The airport is located about 20min from the capital of Antananarivo, but we had to cross a good part of the city to access the route nationale that would take us north to our first destination. Antananarivo evoked memories of other cities we’ve visited in the developing world, with new buildings abutting shacks and vendor stalls cobbled together from scraps of wood and tin, and new vehicles sharing the tortuous, narrow streets with ancient cars and zebu-drawn carts. Yet, there was something distinctly unique about Antananarivo as well, its many hills surrounded by rice paddies and the colorful houses clustered together on its ledges.
As we left the capital, we were greeted with vistas of undulating green hills and rice paddies. The houses in the highlands were made out of bricks and had thatched roofs. The landscape reminded D of the game board of Carcassonne, with little hamlets and townships dotting the hillsides. The Malagasy language is not given to brevity, at least in its written form, and the names of the villages we passed barely fit on the signs erected by the roadside. We later learned that each town name told a story. Antananarivo, for example, comes from two words – antanana, which means “the city where” and arive, which translates to “thousand.” Roland explained that the city had a different name, but was renamed after the first king of Madagascar created an army of over a thousand warriors to unify and protect the country.

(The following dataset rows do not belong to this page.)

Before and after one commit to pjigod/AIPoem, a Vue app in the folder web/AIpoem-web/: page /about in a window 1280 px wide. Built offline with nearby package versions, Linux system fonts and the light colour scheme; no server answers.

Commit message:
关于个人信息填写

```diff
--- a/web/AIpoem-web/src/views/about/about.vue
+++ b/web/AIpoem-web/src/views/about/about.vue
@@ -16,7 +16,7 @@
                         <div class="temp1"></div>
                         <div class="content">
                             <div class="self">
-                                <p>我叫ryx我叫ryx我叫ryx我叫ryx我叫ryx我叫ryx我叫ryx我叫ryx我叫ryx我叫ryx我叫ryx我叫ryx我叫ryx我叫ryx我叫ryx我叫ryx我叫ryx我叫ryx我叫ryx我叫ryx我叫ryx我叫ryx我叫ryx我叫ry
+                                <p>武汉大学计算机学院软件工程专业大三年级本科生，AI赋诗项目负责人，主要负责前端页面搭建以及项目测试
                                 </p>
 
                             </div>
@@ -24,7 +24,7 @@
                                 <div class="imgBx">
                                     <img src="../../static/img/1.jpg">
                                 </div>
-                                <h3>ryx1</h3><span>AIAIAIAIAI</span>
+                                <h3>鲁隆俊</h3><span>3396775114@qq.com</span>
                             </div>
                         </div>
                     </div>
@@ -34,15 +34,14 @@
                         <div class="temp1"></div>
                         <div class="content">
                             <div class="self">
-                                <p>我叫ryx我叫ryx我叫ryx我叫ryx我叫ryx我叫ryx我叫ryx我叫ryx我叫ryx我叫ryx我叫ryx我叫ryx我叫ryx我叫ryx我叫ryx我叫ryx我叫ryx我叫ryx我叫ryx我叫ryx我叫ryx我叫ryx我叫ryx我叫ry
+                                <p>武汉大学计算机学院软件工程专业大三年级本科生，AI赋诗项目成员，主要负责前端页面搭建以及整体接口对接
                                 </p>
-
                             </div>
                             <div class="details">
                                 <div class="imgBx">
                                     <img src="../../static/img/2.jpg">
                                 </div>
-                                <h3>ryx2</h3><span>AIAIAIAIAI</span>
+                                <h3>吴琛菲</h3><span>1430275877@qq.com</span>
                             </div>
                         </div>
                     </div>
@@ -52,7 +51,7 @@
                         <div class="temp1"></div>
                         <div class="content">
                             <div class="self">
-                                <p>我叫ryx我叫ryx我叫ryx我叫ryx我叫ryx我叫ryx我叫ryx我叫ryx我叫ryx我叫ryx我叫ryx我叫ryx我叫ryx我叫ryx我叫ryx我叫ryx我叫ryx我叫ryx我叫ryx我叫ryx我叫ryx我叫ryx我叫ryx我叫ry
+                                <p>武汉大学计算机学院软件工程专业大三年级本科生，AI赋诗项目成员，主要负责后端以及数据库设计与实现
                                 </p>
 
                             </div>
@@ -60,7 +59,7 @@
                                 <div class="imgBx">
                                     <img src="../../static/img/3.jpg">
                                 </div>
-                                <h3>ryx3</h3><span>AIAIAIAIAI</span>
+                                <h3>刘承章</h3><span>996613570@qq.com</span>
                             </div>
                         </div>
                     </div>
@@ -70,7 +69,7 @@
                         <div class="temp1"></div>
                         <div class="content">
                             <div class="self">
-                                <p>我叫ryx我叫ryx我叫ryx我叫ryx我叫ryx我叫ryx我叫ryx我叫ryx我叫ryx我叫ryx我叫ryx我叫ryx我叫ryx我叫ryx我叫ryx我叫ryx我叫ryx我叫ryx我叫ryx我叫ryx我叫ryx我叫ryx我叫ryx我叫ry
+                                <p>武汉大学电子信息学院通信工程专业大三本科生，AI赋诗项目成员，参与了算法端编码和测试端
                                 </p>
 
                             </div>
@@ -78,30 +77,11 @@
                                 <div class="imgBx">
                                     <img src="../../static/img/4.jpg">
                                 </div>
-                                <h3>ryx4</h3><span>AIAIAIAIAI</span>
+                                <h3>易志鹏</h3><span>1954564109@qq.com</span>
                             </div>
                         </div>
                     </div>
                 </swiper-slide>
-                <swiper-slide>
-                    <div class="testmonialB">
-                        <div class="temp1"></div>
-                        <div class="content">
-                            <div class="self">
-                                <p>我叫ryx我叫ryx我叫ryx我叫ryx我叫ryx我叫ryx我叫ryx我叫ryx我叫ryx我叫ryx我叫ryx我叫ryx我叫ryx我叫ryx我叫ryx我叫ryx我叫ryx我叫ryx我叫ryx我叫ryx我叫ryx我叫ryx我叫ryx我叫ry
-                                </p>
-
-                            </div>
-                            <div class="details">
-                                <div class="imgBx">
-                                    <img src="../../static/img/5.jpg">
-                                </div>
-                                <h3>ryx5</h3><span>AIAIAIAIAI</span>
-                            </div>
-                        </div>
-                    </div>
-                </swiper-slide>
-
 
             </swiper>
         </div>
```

The paved road ended after 100km at Anjozorobe and we bounced along a narrow, bumpy dirt road for the better part of an hour before arriving at Mananara lodge, where we would spend our first two nights in Madagascar. In planning our itinerary, we had debated between visiting the tourist hotspots, where the lemurs are more accustomed to people, and seeking out places that were a bit more off the beaten path. Situated at the edge of a dense strand of virgin primary forest, the Mananara lodge definitely fell into the latter category.